* _PROBLEM_:
Identify, in the records below, every line where the string "file" appears, and copy each such line.

[Revision comparison data]
+++++

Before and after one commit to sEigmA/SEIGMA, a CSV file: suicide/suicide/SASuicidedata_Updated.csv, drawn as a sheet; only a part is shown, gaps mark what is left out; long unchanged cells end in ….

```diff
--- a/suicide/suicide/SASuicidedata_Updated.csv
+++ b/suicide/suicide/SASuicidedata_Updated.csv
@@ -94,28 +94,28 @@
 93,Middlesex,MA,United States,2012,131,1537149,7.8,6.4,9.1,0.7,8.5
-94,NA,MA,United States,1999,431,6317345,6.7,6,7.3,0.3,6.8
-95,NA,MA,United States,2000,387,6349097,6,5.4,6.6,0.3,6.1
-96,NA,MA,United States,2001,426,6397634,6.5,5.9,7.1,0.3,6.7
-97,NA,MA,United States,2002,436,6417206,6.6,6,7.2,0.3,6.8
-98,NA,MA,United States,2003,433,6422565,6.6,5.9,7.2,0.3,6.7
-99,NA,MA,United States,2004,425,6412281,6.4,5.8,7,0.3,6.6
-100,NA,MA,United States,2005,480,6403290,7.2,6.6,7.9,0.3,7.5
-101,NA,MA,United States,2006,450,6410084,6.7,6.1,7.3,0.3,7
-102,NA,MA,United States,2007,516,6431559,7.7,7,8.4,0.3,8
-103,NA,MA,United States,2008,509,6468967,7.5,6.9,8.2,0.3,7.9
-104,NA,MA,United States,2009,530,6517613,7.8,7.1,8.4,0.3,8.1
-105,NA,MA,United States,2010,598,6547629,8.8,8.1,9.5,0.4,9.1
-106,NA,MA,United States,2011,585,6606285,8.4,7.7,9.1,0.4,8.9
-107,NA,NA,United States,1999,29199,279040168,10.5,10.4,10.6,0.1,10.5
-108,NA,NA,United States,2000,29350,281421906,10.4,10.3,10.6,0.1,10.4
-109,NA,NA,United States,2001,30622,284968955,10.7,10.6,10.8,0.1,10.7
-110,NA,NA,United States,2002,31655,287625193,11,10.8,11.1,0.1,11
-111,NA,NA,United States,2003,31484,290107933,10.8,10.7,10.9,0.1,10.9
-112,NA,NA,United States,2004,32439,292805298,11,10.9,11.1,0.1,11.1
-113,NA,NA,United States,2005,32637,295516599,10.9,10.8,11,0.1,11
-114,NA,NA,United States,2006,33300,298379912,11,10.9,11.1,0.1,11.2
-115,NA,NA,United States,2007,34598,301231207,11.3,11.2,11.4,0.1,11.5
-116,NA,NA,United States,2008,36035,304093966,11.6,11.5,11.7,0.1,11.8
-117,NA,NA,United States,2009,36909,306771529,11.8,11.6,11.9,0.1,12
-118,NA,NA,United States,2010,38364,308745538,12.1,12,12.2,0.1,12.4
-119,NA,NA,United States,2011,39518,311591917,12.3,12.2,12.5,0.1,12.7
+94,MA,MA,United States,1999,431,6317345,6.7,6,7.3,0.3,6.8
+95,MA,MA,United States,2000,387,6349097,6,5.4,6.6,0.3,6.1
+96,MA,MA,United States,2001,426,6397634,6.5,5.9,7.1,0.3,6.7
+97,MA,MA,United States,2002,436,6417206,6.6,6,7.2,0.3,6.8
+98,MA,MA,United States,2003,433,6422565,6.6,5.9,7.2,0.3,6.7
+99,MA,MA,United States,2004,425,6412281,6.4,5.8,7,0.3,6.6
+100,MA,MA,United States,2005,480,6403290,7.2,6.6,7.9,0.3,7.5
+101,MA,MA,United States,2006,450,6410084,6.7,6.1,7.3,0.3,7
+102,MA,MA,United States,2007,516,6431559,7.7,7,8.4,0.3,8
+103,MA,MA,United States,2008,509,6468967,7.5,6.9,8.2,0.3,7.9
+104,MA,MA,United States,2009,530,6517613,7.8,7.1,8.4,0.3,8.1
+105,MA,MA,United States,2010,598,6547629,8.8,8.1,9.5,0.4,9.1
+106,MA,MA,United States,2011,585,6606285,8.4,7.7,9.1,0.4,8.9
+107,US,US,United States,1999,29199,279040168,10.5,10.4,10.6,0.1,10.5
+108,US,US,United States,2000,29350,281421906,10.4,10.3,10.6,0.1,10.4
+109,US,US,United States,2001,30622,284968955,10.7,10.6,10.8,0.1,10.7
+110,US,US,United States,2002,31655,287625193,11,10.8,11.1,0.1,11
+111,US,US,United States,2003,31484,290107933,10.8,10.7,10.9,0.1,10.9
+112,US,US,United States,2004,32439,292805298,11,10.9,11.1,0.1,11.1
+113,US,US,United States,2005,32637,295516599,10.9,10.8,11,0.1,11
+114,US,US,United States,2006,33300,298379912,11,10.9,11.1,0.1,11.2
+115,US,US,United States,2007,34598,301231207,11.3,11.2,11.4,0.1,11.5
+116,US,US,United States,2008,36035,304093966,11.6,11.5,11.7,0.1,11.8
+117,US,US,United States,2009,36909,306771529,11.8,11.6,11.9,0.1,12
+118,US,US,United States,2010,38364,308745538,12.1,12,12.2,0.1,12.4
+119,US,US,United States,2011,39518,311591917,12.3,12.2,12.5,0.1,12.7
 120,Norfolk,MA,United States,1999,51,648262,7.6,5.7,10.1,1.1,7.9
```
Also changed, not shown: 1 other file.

+++++

* _RESULT FOR THIS EXERCISE_:
Before and after one commit to sEigmA/SEIGMA, a CSV file: suicide/suicide/SASuicidedata_Updated.csv, drawn as a sheet; only a part is shown, gaps mark what is left out; long unchanged cells end in ….
Also changed, not shown: 1 other file.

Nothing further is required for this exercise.